The price you pay for items bought on the Internet could be heading up, after the U.S. Supreme Court decided on Monday to stay out of a fight over adding Internet sales taxes to consumer purchases.
Supporters of the tax measures believe they create an even playing field for brick-and-mortar business and online businesses, by making sure each pays the same local and state tax rates. They also point to an estimated $23 billion in state taxes that go uncollected from online sales.
Opponents believe the task of collecting taxes from all local towns and states would prove difficult to bear, especially for small businesses. And still others oppose any new tax measures on the principle that they represent a tax increase.
The Supreme Court, by turning down the cases, effectively wants Congress to work out the problems.
The issue of who decides the Internet sales tax question goes back to 1992, when the Supreme Court told Congress to work out the problem in a ruling that predated the modern commercial Internet.
In Quill Corp. v. Heitkamp, the Supreme Court found that states had a right under the Due Process Clause of the Constitution to collect sales taxes, but the burden placed on out-of-state businesses to collect the taxes ran afoul of the Commerce Clause.
“The State’s enforcement of the use tax against Quill places an unconstitutional burden on interstate commerce,” said Justice John Paul Stevens.
The Court then said that the “underlying issue here is one that Congress may be better qualified to resolve, and one that it has the ultimate power to resolve.”
Since then, Congress has been unable to agree on the issue. Its most-recent effort, the Marketplace Fairness Act of 2013, was passed by the Senate in May 2013 with President Barack Obama’s support.
The law would let states collect sales taxes from residents who buy online from out-of-state retailers. The retailers would collect the tax at the point of purchase, and remit the taxes to the eligible states and local municipalities.
But the GOP-controlled House hasn’t acted on the legislation, which is viewed by some as a tax increase.
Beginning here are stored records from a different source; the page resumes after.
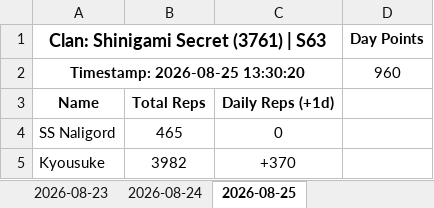
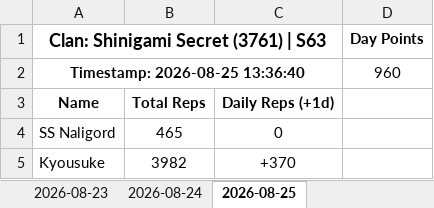
Before and after one commit to Abyssteroth/ShinigamiSecret-Reps, an Excel workbook: clan_3761.xlsx, sheet 2026-08-25, drawn as a sheet; only a part is shown; values as stored, in another font and other column widths than the file's, no borders; the diff names each change by its address in the sheet, - before the commit and + after, or states it on an @@ line.

```diff
--- a/clan_3761.xlsx (sheet 2026-08-25)
+++ b/clan_3761.xlsx (sheet 2026-08-25)
-A2: Timestamp: 2026-08-25 13:30:20
+A2: Timestamp: 2026-08-25 13:36:40
```
Also changed, not shown: 4 other files.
Making the situation murkier is the fact that Amazon supported the Marketplace Fairness Act, while Overstock opposed it.
Amazon has started collecting taxes in 16 states, including New York and California, where it also has built warehouses. Currently, some states have similar agreements with retailers like Amazon. Others require people to report an annual use tax to estimate how much they spend online each year.
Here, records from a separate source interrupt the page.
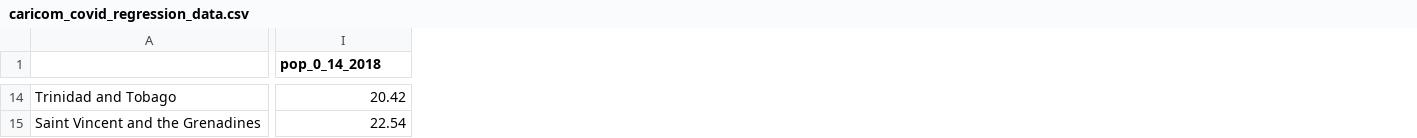
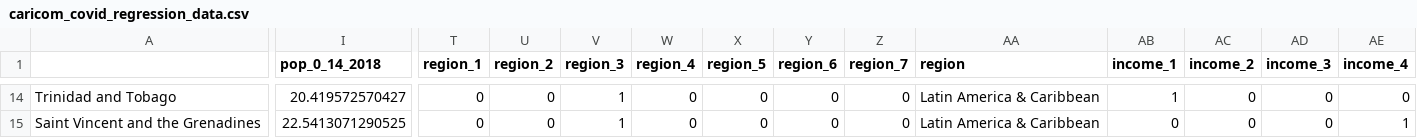
Before and after one commit to yohance-nicholas/Developing-Data-Products, a CSV file: 1. Tidy Data/caricom_covid_regression_data.csv, drawn as a sheet; only a part is shown, gaps mark what is left out; the diff covers the shown part only; the diff names each change by its address in the sheet, - before the commit and + after, or states it on an @@ line.

```diff
--- a/1. Tidy Data/caricom_covid_regression_data.csv
+++ b/1. Tidy Data/caricom_covid_regression_data.csv
+column T (region_1), rows 14-15: 0 | 0
+column U (region_2), rows 14-15: 0 | 0
+column V (region_3), rows 14-15: 1 | 1
+column W (region_4), rows 14-15: 0 | 0
+column X (region_5), rows 14-15: 0 | 0
+column Y (region_6), rows 14-15: 0 | 0
+column Z (region_7), rows 14-15: 0 | 0
+column AA (region), rows 14-15: Latin America & Caribbean | Latin America & Caribbean
+column AB (income_1), rows 14-15: 1 | 0
+column AC (income_2), rows 14-15: 0 | 0
+column AD (income_3), rows 14-15: 0 | 0
+column AE (income_4), rows 14-15: 0 | 1
-I14 (pop_0_14_2018): 20.42
+I14 (pop_0_14_2018): 20.419572570427
-I15 (pop_0_14_2018): 22.54
+I15 (pop_0_14_2018): 22.5413071290525
```
Also changed, not shown: 22 edited cells elsewhere in this file, 1. Tidy Data/caricom_today.csv, 7 other files.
Amazon and another online retailer, Overstock.com, wanted the question resolved by the highest court in the land. Amazon and Overstock have been complying with New York’s law, even though they were challenging it in court.
The first case, Amazon.com, LLC v. New York State Department of Taxation and Finance, asked if New York state’s tax law violates the Constitution’s Commerce Clause, because it requires out-of-state online retailers without a physical presence in New York to collect taxes from purchases made by New Yorkers.
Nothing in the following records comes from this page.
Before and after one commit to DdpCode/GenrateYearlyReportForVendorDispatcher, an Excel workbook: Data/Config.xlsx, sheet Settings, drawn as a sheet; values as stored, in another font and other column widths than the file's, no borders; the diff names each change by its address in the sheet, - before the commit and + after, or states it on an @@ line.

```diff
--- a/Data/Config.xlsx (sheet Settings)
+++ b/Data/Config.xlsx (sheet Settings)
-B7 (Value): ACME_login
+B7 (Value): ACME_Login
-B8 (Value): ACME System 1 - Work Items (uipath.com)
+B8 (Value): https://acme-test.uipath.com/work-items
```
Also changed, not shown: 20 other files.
The other case, Overstock.com, Inc. v. New York State Department of Taxation and Finance, posed a related question: Is a business with no employees or operations in a state subject to the state’s taxing power because it has entered into a contractual relationship with a resident of the state who is not its legal agent.
But in a twist, the Illinois Supreme Court ruled in October that state laws requiring the so-called Amazon tax were unconstitutional.
In Performance Marketing Association, Inc. v. Hamer, the Illinois court ruled against a statute that required out-of-state retailers engaged in “performance marketing” to collect local taxes and pay them to the state. (Performance marketing is where third-parties get payments made from sales they refer to a national online retailer.)
The Illinois court said the state violated the Internet Tax Freedom Act, so it didn’t consider the Commerce Clause in its ruling.
So for now, the Internet sales tax issue heads to the back of the line of issues in the queue in Congress, and consumers face the prospect of seeing more state and local taxes added directly to online purchases.
Scott Bomboy is the editor in chief of the National Constitution Center.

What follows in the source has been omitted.